John’s stress on the Logos gives Christians the answer to the crucial “who” and “why” questions. Those answers are revealed in the work and role of Jesus Christ, who was God in the flesh. He was in the beginning. He was with God. And he was God. And he brought salvation to humanity. “Yet to all who received him, to those who believed in his name, he gave the right to become children of God — children born not of natural descent, nor of human decision or a husband’s will, but born of God” (John 1:12-13).
Living in the Light
The universe, we have discovered, is more complex than anyone had remotely thought possible. Today’s scientific law is often tomorrow’s discarded theory. Yet, as we have seen, the oldest questions still persist — questions put forcefully by cosmologist John Gribbin and Martin Rees, professor of astronomy:
Why is our Universe the way it is? What is our place in it?… Why above all does the Universe have the symmetry and simplicity that have allowed us to make any progress in understanding it? These issues, where even the specialists are still groping for clues, are the ones that come up most frequently in general discussions. (Gribbin and Rees, Cosmic Coincidences: Dark Matter, Mankind and Anthropic Cosmology, page xiv)
They have even focused the question more sharply: “What features of the Universe were essential for the emergence of creatures such as ourselves, and is it through coincidence, or for some deeper reason, that our Universe has these features?” (Gribbin and Rees, pages xiv-xv).
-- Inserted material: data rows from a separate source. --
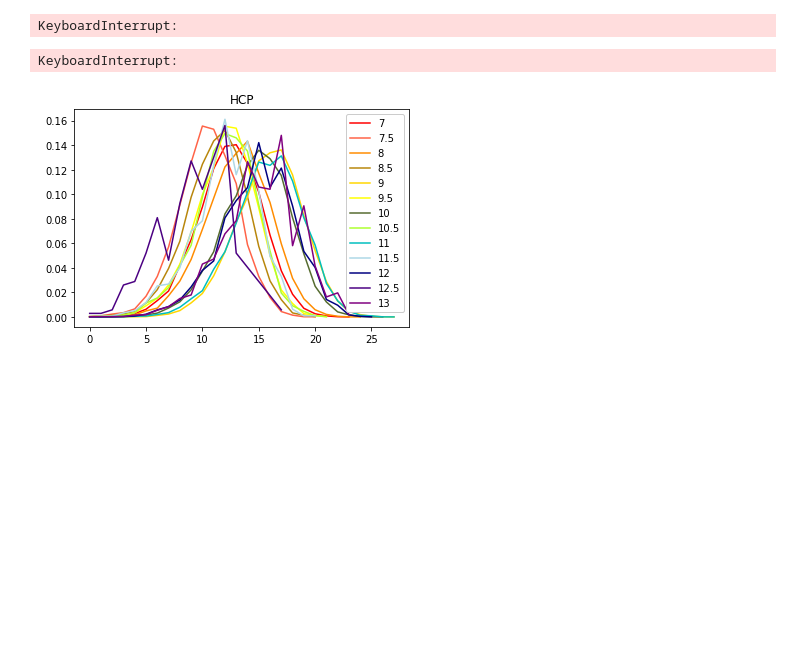
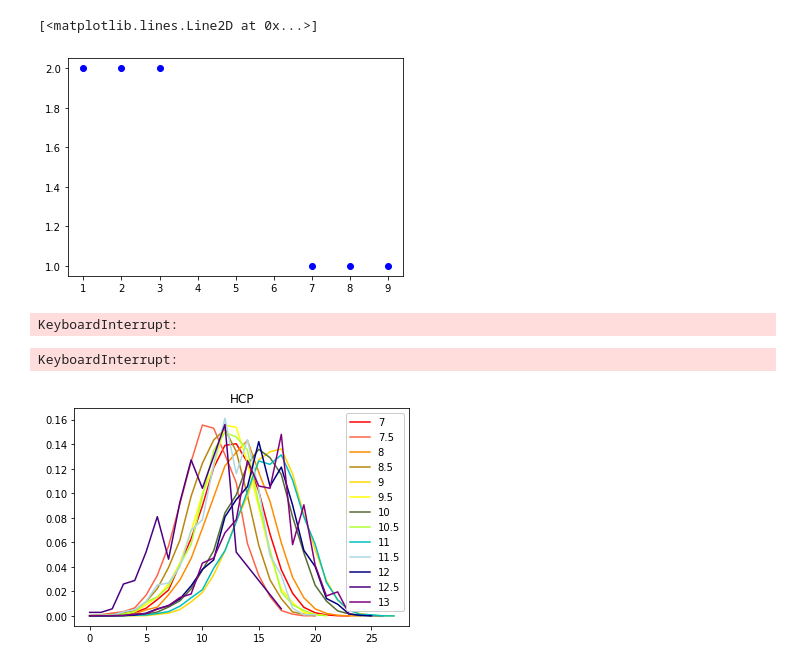
Before and after one commit to zoo868e/bridge, a Jupyter notebook: ClassificationNN.ipynb, the cells around one changed output. Cells and saved outputs as stored; diff of their text form; code cells hidden in the pictures; blank space fills up the shorter version.

```diff
--- a/ClassificationNN.ipynb
+++ b/ClassificationNN.ipynb
@@ -48 +47,24 @@ def plottheappear(appear, name):
     plt.close('all')
+# %%
+for i in range(len(objscorematrix)):
+    C.set_scorematrix(objscorematrix[i])
+    C.scorer()
+    appear = getappear(C.DDS, C.score)
+    di = []
+    x = [[] for t in range(28)]
+    for j in range(28):
+        d = dict((a, appear[j].count(a)) for a in appear[j])
+        di.append(d.copy())
+        if len(d) > 0:
+            for k in d:
+                x[j].append(k)
+    st = tostandard(di)
+
+    plottheappear(x, di, objmatrixname[i])
+# %%
+import matplotlib.pyplot as plt
+l = [1, 2, 3]
+appear = [[] for x in range(26)]
+appear.append(l)
+appear.append([*l, *l, *[9, 8, 7]])
+print(appear)
@@ -48,0 +73,15 @@ def plottheappear(appear, name):
+# %%
+d = dict((a, appear[27].count(a)) for a in appear[27])
+for i in d:
+    print(i)
+print(d.values())
+h = []
+h.append(d.copy())
+print(h[0])
+d = dict((a, appear[26].count(a)) for a in appear[26])
+print(d)
+print(h[0])
+h.append(d)
+print(h)
+st = tostandard(h)
+print(st)
@@ -49,3 +101,11 @@ def plottheappear(appear, name):
+# %%
+x = []
+for i in d:
+    x.append(i)
+plt.plot(x, list(d.values()), 'bo')
+# %% [output]
+[<matplotlib.lines.Line2D at 0x...>]
+[figure, added]
 # %%
 def tostandard(appear):
     for i in range(len(appear)):
```
Also changed, not shown: parts of 4 cells of this notebook.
Christians believe that their answer rules out such thought of cosmic coincidence. They believe that there is a higher intelligence not limited by the realm of time and space. They believe that God himself has come to us in the person and work of Jesus Christ.
“He is the image of the invisible God, the firstborn over all creation,” the apostle Paul wrote centuries ago, “For by him all things were created: things in heaven and on earth, visible and invisible…all things were created by him and for him. He is before all things, and in him all things hold together” (Colossians 1:15-17).
What this means for scientists and lay people, those with little formal education and graduate students, the rich and the poor, the young and the old alike, is that there is glorious good news: There is purpose and meaning both for the cosmos and for each individual human life.
In the words of the evangelical thinker Francis Schaeffer: “The universe had a personal beginning . . . Before ‘in the beginning’ the personal was already there. Love and thought and communication existed prior to the creation of the heavens and the earth” (Genesis in Space and Time, page 21).
We, the created, are coming to understand our Creator. The challenge is to take the next logical step: to live in the light of that knowledge.